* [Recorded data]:
-- Opening Marker --

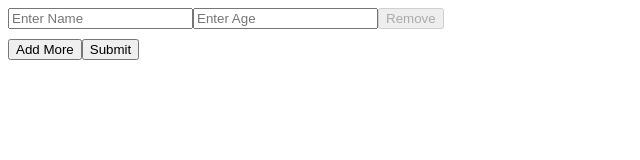
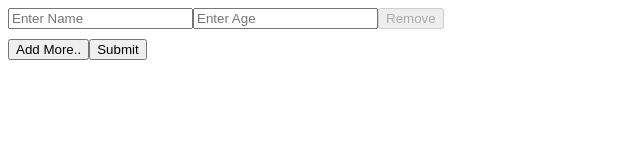
Before and after one commit to acciojob/dynamic-fields-swathigopavarapu, a React app: page / in a window 1280 px wide. Shown: the top 160 px of the page, without its empty margins (0-640 px from the left). Built offline with nearby package versions, Linux system fonts and the light colour scheme.

Commit message:
initial commit - dynamic

```diff
--- a/src/components/App.js
+++ b/src/components/App.js
@@ -23,7 +23,7 @@ const App = () => {
 
   const handleSubmit = (event) => {
     event.preventDefault();
-    console.log("Form Data:", fields);
+    console.log(["Form Data:", fields]);
   };
 
 
@@ -58,7 +58,7 @@ const App = () => {
         ))}
 
         <button type="button" onClick={handleAddField}>
-          Add More
+          Add More..
         </button>
 
         <button type="submit">Submit</button>
```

-- Closing Marker --

* [What you have to do]: Which lines above include the word "event"? Show each one.

* [Expected answer]:
   const handleSubmit = (event) => {
     event.preventDefault();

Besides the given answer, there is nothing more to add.